The Painted Cave Archaelogical Park and Museum takes its name from the multi-coloured geometric paintings adorning a chamber. A cave discovered by local farmer, José Ramos Orihuela, in 1873. The various shapes are believed to be fertility symbols.

 

7.) Gran Canaria Arena

Basketball, after football, is Gran Canaria’s second favourite sport. The local side, Herbalife Gran Canaria, have one of the smallest budgets in the Liga ACB. Despite this, they regularly make the play-offs.

 

Herbalife Gran Canaria’s home from March 2014 has been Siete Palmas’ Gran Canaria Arena. The state-of-the-art centre, located above the city centre and close to local heroes’ UD Las Palmas and their Estadio Gran Canaria, has space for 10,000 spectators. It was also selected as one of the venues for the 2014 FIBA Basketball World Cup.

 

8.) La Fortaleza

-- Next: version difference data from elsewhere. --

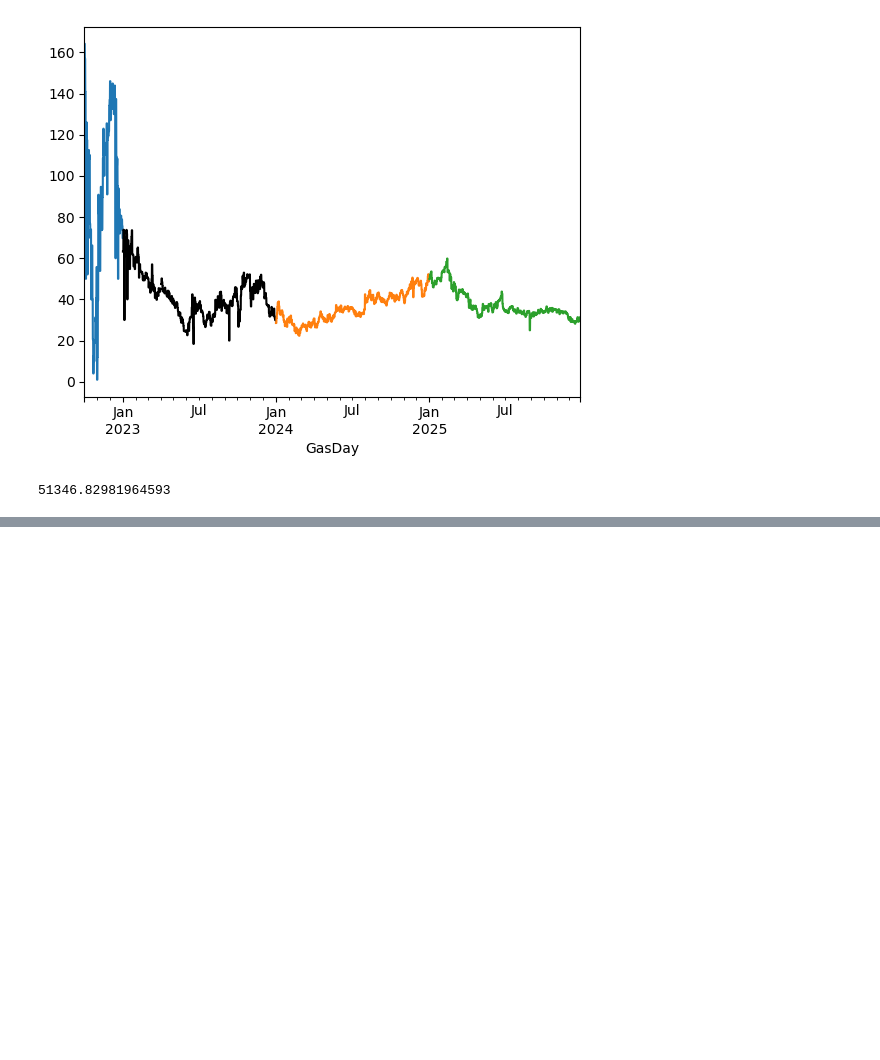
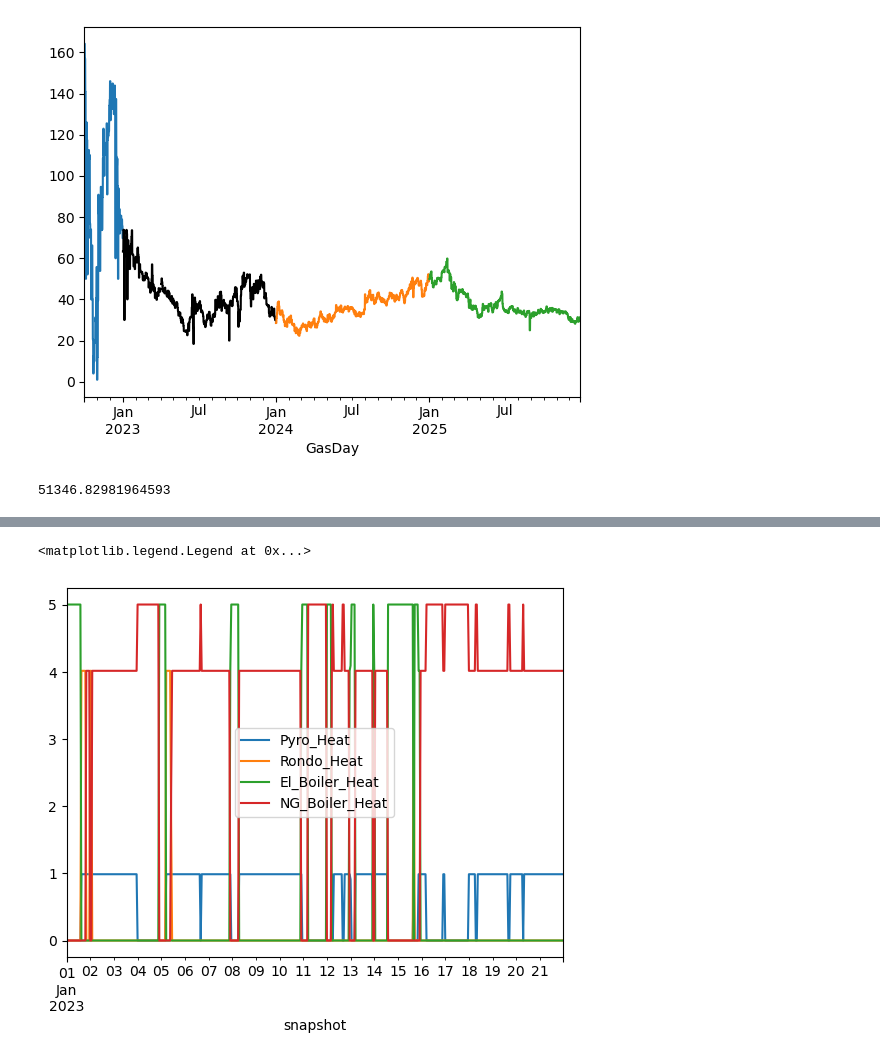
Before and after one commit to pulio12/Msc_Thesis_Greenlab_Skive, a Jupyter notebook: Test_File3.ipynb, the cells around one changed output, grey strips where cells are left out. Cells and saved outputs as stored; diff of their text form; code cells hidden in the pictures; blank space fills up the shorter version.

```diff
--- a/Test_File3.ipynb
+++ b/Test_File3.ipynb
@@ -797,0 +967,9 @@ def build_network(P_el,P_heat,CO2_tax1, CO2_tax2,p_import,p_export,year = "2023"
+# %%
+(-n.links_t.p1["pyrolysis"][0:24*7*3]).plot(label="Pyro_Heat")
+(-n.links_t.p1["Heat_Exchanger_Rondo"][0:24*7*3]).plot(label="Rondo_Heat")
+(-n.links_t.p1["Boiler_Skive"][0:24*7*3]).plot(label="El_Boiler_Heat")
+(-n.links_t.p1["NG boiler"][0:24*7*3]).plot(label="NG_Boiler_Heat")
+plt.legend()
+# %% [output]
+<matplotlib.legend.Legend at 0x...>
+[figure, added]
```
Also changed, not shown: parts of 30 cells of this notebook.
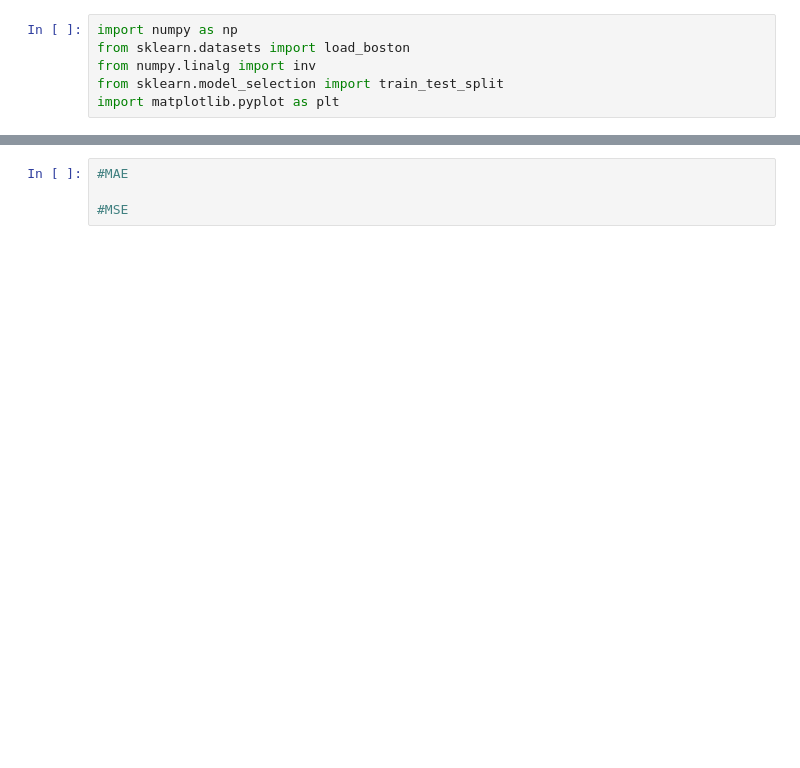
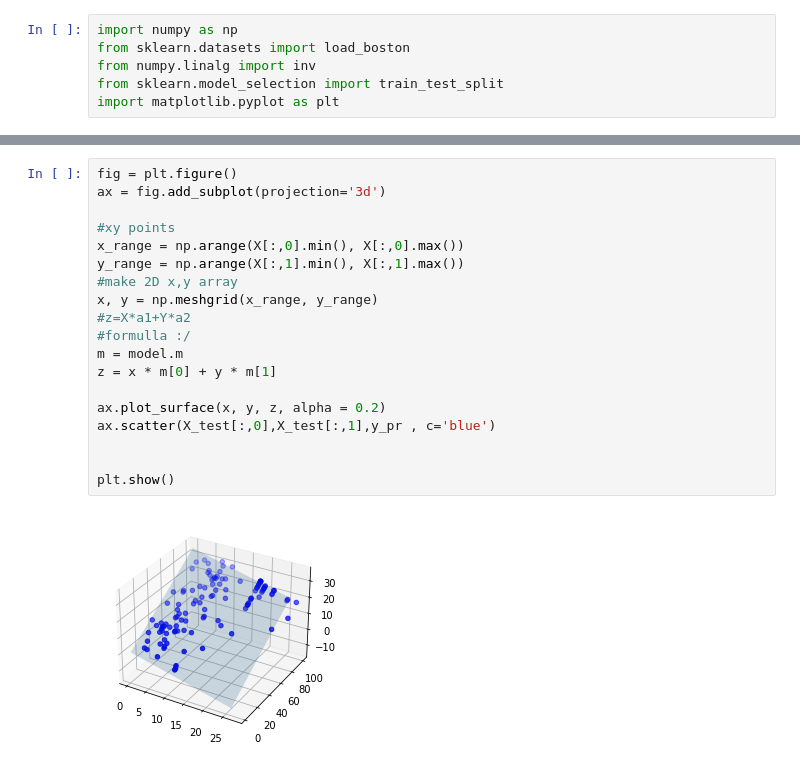
Before and after one commit to FatemeZamanian/Adaline, a Jupyter notebook: Boston-Adaline.ipynb, the cells around one changed output, grey strips where cells are left out. Drawn from its saved outputs; the diff is of its cells as text; blank space fills up the shorter version.

```diff
--- a/Boston-Adaline.ipynb
+++ b/Boston-Adaline.ipynb
@@ -81,4 +78,21 @@ ax.view_init(-180, 60)
 # %%
-#MAE
+fig = plt.figure()
+ax = fig.add_subplot(projection='3d')
 
-#MSE
+#xy points
+x_range = np.arange(X[:,0].min(), X[:,0].max())
+y_range = np.arange(X[:,1].min(), X[:,1].max())
+#make 2D x,y array
+x, y = np.meshgrid(x_range, y_range)
+#z=X*a1+Y*a2
+#formulla :/
+m = model.m
+z = x * m[0] + y * m[1]
+
+ax.plot_surface(x, y, z, alpha = 0.2)
+ax.scatter(X_test[:,0],X_test[:,1],y_pr , c='blue')
+
+
+plt.show()
+# %% [output]
+[figure, added]
```
Also changed, not shown: parts of 6 cells of this notebook.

In 1483, the last remaining free canarii had retreated to the heights of Santa Lucía de Tirajana. Here, rather than submitting to Spanish rule, they chose to throw themselves off the peaks to their deaths. You can find out more about this momentous moment at one of Gran Canaria’s major archaelogical sites.

 

La Forteleza‘s open from 10:00am to 5:00pm Tuesday through to Sunday. It’s one of the island’s newest tourist attractions, opening its doors to the general public in April 2015. Explore replicas of traditional canarii households alongside 21st-century technology.

 

9.) Multicines Monopol

Most multiplexes on Gran Canaria show the latest mainly Hollywood blockbusters dubbed into Spanish. Apparently, the former dictator did not want his subjects to hear any other language apart from Castilian. You are however to watch new releases in their original language with Spanish subtitles, at Las Palmas de Gran Canaria’s Multicines Monopol.

 

10.) Museo Elder de la Ciencia y la Tecnología

Parque Santa Catalina’s one of the most popular parks in Las Palmas de Gran Canaria. It’s home to bars, restaurants, and old men playing dominoes. As well as housing the Museo Elder de Ciencia y la Tecnología.

 

The Elder Science and Technology Museum positively encourages visitors to handle the displays. Its interactive exhibitions will restore a smile to kids’ faces disappointed by a no-beach day. Kids under six year olds are allowed to enter for free.